# [WHAT YOU NEED TO DO]
Check each line below for the word "data", and copy those that have it.

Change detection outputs
+ + + + + + +

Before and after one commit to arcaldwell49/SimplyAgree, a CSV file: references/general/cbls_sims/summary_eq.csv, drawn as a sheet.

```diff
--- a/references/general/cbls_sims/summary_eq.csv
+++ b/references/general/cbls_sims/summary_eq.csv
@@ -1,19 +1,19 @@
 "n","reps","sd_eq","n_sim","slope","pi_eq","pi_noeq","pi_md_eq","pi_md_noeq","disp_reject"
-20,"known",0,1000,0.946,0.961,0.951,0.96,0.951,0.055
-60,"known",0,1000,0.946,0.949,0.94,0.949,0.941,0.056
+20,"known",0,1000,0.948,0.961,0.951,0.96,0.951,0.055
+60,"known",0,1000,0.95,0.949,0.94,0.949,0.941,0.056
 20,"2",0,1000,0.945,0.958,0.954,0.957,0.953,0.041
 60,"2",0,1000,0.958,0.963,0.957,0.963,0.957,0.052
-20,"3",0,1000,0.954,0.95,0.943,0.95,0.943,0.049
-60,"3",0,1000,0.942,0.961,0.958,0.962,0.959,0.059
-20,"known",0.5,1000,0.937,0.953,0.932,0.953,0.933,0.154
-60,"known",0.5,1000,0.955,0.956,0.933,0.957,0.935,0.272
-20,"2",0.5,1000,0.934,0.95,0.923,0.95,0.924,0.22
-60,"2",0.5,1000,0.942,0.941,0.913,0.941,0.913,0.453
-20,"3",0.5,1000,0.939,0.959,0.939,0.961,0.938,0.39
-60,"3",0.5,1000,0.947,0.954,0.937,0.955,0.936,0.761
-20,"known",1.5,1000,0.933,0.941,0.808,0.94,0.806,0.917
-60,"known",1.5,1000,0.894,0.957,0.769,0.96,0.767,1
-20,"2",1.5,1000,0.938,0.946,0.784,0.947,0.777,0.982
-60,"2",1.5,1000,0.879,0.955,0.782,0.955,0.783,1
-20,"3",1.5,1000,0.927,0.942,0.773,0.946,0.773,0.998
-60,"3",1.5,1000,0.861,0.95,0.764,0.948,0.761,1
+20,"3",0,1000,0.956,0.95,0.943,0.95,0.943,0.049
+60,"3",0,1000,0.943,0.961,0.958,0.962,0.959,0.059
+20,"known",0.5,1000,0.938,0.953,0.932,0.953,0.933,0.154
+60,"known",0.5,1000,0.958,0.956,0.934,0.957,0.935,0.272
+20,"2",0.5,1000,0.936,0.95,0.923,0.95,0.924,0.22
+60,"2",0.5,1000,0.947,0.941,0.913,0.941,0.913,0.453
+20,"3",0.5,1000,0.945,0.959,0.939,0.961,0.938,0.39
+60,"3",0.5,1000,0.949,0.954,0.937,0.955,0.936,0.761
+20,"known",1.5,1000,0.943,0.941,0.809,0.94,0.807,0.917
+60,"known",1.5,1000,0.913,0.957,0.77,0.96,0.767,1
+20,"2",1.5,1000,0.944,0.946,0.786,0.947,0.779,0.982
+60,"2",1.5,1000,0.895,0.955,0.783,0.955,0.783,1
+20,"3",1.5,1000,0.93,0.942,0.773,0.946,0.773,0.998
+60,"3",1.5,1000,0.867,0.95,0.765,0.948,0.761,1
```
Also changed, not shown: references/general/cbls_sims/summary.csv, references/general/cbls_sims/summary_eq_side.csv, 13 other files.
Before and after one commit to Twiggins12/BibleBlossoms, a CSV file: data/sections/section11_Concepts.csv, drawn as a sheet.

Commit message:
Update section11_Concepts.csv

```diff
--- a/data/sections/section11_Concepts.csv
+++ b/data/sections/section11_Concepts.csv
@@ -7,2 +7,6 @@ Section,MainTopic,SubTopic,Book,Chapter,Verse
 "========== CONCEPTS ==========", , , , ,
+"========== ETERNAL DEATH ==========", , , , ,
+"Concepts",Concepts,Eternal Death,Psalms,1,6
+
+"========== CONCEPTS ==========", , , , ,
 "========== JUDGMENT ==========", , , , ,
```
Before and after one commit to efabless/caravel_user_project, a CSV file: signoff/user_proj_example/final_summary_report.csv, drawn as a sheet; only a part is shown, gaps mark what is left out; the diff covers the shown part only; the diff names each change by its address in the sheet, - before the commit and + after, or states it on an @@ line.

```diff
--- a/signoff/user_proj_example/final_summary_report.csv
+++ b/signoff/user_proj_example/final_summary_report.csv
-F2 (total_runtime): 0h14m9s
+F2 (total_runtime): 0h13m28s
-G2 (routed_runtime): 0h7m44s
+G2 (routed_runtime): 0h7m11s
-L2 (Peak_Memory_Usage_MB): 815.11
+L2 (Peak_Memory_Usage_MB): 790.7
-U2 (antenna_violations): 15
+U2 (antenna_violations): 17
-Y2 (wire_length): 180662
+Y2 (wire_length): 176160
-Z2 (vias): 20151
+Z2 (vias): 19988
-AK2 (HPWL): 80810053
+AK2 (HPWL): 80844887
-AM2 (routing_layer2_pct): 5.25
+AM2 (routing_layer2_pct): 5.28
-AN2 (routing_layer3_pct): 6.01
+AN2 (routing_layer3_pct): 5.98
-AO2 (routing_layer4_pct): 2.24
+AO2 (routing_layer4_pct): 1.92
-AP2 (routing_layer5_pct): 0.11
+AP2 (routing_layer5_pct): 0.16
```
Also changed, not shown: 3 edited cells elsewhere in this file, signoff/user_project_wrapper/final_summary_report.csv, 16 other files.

+ + + + + + +

# [EXERCISE RESULT]
Before and after one commit to Twiggins12/BibleBlossoms, a CSV file: data/sections/section11_Concepts.csv, drawn as a sheet.
--- a/data/sections/section11_Concepts.csv
+++ b/data/sections/section11_Concepts.csv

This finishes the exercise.